Exercise requirements - State, as a number alone, how many lines of the data contain the string "shown".

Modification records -

▼▼▼

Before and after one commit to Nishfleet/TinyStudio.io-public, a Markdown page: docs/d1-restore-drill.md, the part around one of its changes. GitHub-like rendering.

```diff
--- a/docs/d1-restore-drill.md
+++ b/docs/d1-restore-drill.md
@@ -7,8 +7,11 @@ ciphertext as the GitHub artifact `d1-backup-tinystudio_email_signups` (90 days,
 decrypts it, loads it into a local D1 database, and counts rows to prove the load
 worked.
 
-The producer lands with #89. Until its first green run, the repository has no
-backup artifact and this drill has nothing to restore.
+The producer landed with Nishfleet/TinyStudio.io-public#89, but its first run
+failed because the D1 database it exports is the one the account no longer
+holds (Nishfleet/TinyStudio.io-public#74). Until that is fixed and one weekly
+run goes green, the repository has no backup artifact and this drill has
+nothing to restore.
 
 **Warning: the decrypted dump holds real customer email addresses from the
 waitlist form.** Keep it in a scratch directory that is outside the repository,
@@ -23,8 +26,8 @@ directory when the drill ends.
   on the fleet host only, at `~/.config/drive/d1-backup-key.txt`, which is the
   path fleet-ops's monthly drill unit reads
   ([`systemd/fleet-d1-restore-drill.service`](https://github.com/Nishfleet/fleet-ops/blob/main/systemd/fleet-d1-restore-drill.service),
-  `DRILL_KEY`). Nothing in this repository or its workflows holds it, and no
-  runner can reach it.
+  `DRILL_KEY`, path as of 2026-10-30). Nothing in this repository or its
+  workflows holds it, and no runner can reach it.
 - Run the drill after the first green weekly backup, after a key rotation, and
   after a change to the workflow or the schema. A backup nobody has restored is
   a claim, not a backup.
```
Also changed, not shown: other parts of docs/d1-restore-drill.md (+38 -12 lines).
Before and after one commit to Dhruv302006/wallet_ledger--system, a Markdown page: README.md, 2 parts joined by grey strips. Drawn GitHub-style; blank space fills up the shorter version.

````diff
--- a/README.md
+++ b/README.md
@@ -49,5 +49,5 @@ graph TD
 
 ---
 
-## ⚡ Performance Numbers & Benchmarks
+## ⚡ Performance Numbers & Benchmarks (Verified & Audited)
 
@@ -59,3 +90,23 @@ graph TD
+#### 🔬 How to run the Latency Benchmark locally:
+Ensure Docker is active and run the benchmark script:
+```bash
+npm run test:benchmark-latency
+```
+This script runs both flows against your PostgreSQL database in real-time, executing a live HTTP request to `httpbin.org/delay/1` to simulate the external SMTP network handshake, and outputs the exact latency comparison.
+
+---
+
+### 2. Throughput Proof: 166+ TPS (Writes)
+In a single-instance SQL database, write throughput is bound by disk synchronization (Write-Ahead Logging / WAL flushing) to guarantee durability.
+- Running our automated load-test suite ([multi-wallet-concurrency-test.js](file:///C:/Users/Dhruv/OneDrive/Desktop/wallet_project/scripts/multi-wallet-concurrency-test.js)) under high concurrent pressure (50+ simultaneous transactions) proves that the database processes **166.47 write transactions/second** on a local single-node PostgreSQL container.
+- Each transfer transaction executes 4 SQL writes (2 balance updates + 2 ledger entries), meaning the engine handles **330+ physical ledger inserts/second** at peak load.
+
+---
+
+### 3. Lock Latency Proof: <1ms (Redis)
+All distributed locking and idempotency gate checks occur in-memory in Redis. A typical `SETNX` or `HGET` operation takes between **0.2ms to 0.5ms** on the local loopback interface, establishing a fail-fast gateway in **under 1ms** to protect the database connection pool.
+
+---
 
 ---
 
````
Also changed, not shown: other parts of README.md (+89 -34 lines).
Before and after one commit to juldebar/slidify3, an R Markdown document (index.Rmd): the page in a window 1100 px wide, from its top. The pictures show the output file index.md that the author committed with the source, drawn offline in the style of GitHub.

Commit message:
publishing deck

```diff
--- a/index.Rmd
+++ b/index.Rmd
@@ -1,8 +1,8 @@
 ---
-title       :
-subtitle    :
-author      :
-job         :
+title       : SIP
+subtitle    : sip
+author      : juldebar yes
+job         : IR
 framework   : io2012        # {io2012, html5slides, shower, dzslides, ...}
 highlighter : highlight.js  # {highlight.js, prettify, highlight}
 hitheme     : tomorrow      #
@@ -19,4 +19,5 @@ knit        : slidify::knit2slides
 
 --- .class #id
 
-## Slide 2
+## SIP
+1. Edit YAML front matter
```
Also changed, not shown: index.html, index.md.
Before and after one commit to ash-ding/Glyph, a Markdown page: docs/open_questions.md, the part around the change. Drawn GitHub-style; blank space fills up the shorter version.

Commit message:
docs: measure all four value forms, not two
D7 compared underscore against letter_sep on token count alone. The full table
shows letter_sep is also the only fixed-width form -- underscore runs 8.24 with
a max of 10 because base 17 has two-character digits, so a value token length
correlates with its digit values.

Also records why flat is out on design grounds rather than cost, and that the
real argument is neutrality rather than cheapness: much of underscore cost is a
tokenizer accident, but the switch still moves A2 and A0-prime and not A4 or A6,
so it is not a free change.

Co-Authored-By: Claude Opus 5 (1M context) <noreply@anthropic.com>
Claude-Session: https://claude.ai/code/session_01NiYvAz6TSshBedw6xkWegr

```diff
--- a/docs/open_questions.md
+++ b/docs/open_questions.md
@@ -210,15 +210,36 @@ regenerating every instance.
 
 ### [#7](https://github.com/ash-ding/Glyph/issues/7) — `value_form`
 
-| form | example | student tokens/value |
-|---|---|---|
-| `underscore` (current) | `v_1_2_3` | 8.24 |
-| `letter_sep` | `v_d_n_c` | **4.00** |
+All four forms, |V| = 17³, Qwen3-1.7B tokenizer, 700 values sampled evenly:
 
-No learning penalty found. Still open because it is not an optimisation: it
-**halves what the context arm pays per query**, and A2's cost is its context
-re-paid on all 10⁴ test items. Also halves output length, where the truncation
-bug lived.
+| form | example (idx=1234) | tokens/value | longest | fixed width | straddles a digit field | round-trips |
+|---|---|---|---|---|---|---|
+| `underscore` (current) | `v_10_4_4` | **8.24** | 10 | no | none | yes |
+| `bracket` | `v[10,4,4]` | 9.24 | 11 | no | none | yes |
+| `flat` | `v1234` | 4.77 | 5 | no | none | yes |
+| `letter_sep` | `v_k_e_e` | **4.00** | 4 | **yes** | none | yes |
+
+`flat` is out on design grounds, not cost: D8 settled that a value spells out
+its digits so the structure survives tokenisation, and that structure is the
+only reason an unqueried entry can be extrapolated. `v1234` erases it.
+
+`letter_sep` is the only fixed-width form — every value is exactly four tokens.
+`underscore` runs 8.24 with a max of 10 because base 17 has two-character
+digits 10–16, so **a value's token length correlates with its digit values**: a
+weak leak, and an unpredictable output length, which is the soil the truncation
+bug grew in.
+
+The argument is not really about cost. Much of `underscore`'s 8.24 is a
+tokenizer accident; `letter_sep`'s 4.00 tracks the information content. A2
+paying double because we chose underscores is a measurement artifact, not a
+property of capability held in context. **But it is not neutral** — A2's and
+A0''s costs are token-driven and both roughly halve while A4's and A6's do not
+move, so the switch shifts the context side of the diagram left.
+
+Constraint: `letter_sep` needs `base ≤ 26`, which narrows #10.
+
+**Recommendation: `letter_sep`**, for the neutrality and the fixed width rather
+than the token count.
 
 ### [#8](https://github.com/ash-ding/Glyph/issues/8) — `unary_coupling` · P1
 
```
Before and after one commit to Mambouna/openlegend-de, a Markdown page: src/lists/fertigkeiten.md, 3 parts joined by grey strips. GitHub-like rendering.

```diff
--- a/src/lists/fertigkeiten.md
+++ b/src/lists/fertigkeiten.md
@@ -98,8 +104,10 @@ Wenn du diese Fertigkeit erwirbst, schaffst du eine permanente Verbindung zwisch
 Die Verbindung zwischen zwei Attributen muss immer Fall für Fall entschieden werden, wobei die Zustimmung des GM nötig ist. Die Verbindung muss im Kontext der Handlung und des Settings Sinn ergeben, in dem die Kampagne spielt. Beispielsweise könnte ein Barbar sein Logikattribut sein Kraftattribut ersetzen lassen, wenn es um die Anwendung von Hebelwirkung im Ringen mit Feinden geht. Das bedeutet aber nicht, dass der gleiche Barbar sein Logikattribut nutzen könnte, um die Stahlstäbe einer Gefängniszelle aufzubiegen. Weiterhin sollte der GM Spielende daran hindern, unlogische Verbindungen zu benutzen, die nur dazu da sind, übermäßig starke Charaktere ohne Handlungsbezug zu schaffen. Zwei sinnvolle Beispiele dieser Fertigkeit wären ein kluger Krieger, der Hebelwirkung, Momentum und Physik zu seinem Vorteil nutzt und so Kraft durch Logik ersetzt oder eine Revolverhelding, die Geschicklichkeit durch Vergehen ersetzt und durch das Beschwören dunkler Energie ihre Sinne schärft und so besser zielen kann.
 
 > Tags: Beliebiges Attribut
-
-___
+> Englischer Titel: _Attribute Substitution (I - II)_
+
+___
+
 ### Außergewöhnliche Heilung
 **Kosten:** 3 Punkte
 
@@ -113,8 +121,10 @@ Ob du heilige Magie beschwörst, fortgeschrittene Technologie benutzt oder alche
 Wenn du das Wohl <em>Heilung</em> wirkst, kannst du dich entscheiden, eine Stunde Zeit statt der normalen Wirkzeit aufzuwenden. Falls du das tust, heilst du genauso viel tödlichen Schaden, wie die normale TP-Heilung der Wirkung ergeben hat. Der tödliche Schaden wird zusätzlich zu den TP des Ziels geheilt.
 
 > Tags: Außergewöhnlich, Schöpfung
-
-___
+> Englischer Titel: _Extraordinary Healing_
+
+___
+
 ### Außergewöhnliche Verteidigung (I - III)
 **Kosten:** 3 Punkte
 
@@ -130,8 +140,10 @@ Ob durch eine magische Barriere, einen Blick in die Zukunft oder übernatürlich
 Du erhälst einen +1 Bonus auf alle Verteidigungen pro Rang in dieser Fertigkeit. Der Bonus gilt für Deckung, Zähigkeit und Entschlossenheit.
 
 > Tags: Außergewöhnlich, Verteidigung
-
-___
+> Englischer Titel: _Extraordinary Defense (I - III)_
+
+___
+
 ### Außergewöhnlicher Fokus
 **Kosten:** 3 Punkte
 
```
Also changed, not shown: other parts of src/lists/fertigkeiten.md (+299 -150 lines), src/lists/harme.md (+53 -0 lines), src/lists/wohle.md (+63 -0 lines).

▲▲▲

Task result - 4